* _To do_
Copy whichever lines of the data hold the word "TemplesIcon".

START Data shown

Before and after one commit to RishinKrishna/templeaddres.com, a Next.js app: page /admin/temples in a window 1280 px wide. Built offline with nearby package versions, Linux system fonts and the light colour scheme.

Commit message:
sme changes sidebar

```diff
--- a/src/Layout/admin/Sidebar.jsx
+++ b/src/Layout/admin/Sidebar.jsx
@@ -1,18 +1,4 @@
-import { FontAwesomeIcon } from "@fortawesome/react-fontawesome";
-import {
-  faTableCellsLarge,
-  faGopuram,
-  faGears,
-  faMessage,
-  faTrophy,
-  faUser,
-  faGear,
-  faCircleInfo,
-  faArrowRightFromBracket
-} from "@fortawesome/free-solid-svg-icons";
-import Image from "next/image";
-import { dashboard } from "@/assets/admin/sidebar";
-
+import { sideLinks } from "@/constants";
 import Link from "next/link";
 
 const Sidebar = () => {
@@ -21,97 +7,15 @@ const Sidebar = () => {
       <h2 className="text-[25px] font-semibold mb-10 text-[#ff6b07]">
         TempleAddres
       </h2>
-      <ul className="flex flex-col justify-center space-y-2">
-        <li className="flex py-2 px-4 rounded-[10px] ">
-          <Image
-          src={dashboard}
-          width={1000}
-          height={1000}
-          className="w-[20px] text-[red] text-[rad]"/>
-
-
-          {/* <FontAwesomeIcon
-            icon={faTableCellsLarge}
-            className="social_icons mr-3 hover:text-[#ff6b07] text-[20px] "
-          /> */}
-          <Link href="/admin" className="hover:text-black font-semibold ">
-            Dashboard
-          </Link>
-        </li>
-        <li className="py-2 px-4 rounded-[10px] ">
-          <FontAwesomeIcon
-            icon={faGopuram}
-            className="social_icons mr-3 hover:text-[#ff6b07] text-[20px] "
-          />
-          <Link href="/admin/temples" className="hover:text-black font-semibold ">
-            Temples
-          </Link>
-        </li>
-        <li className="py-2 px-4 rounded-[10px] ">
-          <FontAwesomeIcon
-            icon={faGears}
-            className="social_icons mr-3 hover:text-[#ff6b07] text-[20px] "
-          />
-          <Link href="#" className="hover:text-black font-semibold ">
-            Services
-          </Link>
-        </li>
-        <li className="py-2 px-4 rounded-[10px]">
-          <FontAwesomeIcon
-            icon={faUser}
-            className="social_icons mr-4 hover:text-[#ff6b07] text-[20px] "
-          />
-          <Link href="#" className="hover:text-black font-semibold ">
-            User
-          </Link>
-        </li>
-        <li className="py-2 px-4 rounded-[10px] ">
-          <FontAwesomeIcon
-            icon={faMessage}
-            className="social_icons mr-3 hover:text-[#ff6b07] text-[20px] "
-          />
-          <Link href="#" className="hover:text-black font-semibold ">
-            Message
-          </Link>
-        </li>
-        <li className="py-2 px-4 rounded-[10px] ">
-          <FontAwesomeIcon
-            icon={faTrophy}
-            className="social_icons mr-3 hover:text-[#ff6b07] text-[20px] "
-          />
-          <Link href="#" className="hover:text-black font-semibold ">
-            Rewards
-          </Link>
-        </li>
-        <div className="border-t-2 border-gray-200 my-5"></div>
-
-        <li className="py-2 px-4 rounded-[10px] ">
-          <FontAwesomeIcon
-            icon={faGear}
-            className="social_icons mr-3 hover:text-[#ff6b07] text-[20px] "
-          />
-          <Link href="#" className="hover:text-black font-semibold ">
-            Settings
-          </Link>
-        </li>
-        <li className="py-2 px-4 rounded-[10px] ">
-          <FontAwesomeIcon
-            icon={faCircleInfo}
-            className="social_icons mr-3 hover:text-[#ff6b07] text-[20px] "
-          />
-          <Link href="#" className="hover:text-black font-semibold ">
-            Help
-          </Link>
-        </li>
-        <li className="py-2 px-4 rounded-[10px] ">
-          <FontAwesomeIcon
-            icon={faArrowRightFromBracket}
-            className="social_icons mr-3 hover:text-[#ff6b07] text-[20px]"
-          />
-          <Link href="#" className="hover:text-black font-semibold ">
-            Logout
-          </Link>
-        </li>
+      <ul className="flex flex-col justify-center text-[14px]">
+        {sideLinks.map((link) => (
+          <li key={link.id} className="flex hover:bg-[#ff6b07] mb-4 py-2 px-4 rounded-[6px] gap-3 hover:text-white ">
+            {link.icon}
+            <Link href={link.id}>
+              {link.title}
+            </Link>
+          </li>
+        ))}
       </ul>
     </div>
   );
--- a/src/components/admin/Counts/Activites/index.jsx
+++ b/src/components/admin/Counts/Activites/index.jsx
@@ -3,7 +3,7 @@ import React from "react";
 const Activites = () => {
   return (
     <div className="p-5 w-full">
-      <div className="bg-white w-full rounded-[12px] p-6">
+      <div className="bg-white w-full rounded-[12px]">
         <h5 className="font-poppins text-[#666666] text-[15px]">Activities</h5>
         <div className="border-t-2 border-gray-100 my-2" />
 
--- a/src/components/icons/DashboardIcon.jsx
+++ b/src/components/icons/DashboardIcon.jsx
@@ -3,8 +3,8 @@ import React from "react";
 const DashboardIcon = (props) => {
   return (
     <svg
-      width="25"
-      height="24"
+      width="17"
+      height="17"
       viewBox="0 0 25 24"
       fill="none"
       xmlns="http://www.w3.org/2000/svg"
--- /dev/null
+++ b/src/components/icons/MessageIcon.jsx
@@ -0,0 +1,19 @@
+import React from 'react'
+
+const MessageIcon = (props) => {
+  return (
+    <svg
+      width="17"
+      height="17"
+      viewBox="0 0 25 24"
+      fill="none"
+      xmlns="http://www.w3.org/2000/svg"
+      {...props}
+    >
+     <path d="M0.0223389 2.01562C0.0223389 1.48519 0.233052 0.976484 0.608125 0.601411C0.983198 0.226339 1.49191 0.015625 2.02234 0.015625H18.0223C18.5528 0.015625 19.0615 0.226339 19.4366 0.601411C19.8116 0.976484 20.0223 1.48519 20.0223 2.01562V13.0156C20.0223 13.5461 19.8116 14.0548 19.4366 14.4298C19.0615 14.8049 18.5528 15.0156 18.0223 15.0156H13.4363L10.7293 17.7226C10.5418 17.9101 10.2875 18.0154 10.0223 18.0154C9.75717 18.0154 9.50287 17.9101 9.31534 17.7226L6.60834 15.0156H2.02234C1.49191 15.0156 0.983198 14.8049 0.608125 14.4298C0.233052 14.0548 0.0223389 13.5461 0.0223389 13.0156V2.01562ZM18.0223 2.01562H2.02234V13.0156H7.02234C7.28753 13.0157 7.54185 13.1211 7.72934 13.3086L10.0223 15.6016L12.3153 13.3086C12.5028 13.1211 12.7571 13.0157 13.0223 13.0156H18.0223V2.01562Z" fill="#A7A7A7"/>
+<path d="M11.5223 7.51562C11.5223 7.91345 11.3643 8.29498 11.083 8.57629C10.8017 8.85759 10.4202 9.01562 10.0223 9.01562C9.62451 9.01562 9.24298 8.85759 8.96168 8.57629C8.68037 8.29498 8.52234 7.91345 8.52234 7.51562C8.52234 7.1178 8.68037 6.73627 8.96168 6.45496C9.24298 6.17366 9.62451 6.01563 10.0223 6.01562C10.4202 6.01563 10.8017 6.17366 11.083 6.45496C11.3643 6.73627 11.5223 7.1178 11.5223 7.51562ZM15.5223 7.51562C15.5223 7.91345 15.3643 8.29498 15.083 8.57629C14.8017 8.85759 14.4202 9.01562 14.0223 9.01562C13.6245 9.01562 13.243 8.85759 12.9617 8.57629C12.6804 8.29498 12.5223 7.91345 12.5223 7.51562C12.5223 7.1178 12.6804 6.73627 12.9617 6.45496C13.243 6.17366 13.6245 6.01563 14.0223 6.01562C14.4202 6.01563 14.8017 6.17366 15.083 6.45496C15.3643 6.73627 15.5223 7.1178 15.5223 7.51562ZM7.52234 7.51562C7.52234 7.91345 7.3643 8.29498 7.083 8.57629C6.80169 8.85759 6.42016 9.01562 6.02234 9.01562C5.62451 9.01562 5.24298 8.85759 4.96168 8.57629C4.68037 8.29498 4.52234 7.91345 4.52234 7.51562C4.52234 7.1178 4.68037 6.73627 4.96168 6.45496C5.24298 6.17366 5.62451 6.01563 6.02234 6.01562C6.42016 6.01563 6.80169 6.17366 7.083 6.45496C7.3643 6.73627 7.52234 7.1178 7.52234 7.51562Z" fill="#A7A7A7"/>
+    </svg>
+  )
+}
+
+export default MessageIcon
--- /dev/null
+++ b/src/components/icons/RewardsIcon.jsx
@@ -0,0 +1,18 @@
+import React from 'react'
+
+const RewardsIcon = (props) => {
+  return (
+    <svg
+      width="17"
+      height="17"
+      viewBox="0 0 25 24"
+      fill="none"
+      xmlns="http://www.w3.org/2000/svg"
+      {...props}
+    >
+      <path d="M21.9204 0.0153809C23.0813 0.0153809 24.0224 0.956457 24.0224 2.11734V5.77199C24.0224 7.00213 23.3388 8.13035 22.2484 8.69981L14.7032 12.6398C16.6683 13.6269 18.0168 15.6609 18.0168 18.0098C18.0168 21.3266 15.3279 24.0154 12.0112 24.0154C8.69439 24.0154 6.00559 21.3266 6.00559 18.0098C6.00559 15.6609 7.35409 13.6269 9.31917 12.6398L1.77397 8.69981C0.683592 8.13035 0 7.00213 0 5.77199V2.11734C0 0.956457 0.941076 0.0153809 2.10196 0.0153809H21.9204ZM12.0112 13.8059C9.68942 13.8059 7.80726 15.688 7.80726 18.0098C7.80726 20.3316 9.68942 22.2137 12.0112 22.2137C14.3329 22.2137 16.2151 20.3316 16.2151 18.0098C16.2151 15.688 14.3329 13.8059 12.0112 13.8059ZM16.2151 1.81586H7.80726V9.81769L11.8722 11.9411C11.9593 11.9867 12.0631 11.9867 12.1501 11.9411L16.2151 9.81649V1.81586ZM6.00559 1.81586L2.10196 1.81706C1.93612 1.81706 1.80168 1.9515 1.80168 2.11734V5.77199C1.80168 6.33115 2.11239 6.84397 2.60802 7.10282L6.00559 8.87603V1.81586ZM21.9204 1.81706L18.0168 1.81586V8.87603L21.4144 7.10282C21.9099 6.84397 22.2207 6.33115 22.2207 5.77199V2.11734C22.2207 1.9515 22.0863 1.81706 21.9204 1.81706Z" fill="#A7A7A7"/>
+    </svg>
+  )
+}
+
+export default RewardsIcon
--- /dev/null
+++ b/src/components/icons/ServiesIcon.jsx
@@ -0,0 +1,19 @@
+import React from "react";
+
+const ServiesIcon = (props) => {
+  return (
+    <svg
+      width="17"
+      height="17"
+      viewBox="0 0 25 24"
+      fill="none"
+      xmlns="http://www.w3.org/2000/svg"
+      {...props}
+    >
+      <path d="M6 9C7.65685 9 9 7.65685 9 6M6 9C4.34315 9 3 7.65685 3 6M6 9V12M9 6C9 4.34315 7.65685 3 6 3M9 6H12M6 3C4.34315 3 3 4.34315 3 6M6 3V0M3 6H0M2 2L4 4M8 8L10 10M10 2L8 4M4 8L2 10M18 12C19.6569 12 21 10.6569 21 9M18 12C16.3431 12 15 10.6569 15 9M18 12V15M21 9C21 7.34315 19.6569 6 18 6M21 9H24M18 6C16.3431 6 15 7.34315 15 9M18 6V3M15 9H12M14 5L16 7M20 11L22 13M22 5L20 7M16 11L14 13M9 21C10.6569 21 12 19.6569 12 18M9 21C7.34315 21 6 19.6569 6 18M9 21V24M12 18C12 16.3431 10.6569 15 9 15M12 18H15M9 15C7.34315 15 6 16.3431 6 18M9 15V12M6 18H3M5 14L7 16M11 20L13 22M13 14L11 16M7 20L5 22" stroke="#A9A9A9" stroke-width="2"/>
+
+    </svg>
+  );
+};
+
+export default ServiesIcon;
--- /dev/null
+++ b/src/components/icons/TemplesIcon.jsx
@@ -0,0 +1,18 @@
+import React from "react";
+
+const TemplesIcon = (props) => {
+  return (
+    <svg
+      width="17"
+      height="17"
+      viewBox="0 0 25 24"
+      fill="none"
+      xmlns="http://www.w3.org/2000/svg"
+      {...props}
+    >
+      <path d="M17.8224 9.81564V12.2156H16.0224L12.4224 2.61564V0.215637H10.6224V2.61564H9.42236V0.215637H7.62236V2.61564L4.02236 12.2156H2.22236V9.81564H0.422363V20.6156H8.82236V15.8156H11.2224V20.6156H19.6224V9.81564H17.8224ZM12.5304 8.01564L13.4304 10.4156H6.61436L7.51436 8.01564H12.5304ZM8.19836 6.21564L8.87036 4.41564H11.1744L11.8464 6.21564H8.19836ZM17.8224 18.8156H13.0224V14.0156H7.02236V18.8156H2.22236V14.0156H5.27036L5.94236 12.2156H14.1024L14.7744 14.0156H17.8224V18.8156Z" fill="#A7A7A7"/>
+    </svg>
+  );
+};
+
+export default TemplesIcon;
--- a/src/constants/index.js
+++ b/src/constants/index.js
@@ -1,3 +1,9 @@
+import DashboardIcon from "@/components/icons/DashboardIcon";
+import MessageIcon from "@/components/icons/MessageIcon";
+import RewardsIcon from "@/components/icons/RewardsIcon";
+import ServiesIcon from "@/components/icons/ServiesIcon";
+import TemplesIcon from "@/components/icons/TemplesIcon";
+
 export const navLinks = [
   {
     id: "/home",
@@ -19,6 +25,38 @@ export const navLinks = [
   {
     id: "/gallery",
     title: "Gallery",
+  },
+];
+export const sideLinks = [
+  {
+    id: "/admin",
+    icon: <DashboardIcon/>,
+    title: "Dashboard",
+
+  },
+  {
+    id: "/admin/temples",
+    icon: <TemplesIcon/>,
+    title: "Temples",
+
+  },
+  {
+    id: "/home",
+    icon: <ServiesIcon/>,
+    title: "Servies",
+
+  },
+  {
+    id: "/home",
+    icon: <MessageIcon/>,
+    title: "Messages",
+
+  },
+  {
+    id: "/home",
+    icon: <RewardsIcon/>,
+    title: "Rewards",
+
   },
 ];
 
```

END Data shown

* _Solution to this task_
+++ b/src/components/icons/TemplesIcon.jsx
+const TemplesIcon = (props) => {
+export default TemplesIcon;
+import TemplesIcon from "@/components/icons/TemplesIcon";
+    icon: <TemplesIcon/>,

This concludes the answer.